The span to repeat in the listing below runs from the line containing "IsRetryable --> Failure: 4xx" to the line containing "WaitDelay --> IncrementAttempt: Sleep", inclusive. Repeat it exactly, and only it.

===

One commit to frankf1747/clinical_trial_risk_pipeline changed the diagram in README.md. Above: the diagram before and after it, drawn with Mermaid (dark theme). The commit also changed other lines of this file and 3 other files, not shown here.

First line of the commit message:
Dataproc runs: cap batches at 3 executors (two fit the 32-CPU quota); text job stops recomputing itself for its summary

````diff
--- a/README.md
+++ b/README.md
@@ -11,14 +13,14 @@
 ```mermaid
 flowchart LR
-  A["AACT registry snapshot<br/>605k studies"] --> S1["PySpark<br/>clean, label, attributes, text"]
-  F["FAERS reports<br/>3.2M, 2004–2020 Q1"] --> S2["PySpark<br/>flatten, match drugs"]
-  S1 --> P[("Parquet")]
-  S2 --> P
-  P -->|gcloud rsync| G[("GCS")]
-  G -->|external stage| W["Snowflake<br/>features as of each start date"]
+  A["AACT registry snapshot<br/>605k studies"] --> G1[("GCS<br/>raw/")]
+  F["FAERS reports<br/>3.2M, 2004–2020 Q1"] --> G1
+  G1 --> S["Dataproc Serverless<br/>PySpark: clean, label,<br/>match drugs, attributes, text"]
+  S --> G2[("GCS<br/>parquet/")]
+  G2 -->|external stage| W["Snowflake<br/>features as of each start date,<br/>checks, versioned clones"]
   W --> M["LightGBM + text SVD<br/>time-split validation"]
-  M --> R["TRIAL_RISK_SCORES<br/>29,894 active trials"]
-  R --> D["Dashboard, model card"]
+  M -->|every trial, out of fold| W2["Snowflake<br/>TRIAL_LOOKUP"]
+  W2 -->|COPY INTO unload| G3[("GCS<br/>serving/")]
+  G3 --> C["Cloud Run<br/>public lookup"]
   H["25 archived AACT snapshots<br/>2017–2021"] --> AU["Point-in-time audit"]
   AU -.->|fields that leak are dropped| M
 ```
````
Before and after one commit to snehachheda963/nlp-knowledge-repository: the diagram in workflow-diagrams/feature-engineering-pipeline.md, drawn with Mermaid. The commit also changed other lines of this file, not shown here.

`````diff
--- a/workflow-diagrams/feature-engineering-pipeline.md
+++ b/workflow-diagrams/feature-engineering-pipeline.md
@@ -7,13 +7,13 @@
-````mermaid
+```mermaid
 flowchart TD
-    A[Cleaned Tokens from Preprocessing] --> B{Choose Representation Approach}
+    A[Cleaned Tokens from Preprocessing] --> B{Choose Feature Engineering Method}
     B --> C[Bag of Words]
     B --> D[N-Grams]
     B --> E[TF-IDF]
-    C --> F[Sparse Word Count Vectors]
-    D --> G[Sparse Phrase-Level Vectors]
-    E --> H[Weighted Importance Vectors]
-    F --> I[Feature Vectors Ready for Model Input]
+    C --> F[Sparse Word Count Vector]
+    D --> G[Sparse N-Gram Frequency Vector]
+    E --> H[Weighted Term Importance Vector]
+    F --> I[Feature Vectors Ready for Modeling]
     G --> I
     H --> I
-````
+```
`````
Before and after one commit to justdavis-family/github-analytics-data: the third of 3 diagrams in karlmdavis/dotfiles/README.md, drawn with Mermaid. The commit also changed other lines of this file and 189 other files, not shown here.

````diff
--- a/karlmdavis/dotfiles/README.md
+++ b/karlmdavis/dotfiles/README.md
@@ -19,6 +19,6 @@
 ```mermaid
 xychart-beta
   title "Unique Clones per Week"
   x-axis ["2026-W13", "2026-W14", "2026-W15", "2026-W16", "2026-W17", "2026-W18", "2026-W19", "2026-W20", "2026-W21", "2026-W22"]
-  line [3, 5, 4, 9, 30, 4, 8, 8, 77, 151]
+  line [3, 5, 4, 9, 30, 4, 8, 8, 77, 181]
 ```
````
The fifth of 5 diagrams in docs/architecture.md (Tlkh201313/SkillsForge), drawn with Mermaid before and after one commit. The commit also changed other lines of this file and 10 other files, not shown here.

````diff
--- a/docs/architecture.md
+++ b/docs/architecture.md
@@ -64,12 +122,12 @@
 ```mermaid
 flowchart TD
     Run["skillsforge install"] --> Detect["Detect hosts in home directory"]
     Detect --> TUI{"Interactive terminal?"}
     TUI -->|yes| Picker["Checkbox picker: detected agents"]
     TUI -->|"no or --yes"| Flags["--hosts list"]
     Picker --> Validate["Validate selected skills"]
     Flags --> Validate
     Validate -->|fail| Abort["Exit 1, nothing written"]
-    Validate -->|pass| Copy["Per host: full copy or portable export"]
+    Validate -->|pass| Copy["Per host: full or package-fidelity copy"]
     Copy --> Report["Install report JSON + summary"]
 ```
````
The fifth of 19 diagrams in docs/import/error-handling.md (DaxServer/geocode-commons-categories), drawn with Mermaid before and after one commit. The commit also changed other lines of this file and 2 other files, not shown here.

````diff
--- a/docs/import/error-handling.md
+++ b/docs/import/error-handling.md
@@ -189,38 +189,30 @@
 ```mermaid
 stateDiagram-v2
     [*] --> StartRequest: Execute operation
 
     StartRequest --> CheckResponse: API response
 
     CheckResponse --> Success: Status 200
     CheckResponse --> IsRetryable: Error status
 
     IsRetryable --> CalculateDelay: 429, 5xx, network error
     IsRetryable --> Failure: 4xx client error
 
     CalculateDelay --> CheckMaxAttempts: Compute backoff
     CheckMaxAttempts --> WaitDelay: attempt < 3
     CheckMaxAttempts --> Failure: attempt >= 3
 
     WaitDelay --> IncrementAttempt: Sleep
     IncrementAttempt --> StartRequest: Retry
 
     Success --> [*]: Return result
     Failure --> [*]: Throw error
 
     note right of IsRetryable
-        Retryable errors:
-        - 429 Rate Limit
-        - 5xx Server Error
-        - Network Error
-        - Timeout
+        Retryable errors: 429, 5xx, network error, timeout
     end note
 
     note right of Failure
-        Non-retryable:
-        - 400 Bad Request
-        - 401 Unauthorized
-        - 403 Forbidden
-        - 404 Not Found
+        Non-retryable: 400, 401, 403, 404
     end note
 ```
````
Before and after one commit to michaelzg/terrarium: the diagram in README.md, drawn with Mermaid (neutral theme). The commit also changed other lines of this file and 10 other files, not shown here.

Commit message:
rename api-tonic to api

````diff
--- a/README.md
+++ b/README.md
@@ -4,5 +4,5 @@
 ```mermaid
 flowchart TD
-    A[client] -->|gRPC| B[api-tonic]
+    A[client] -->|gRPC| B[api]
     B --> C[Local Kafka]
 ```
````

===

_Reply to the task:_
     IsRetryable --> Failure: 4xx client error
 
     CalculateDelay --> CheckMaxAttempts: Compute backoff
     CheckMaxAttempts --> WaitDelay: attempt < 3
     CheckMaxAttempts --> Failure: attempt >= 3
 
     WaitDelay --> IncrementAttempt: Sleep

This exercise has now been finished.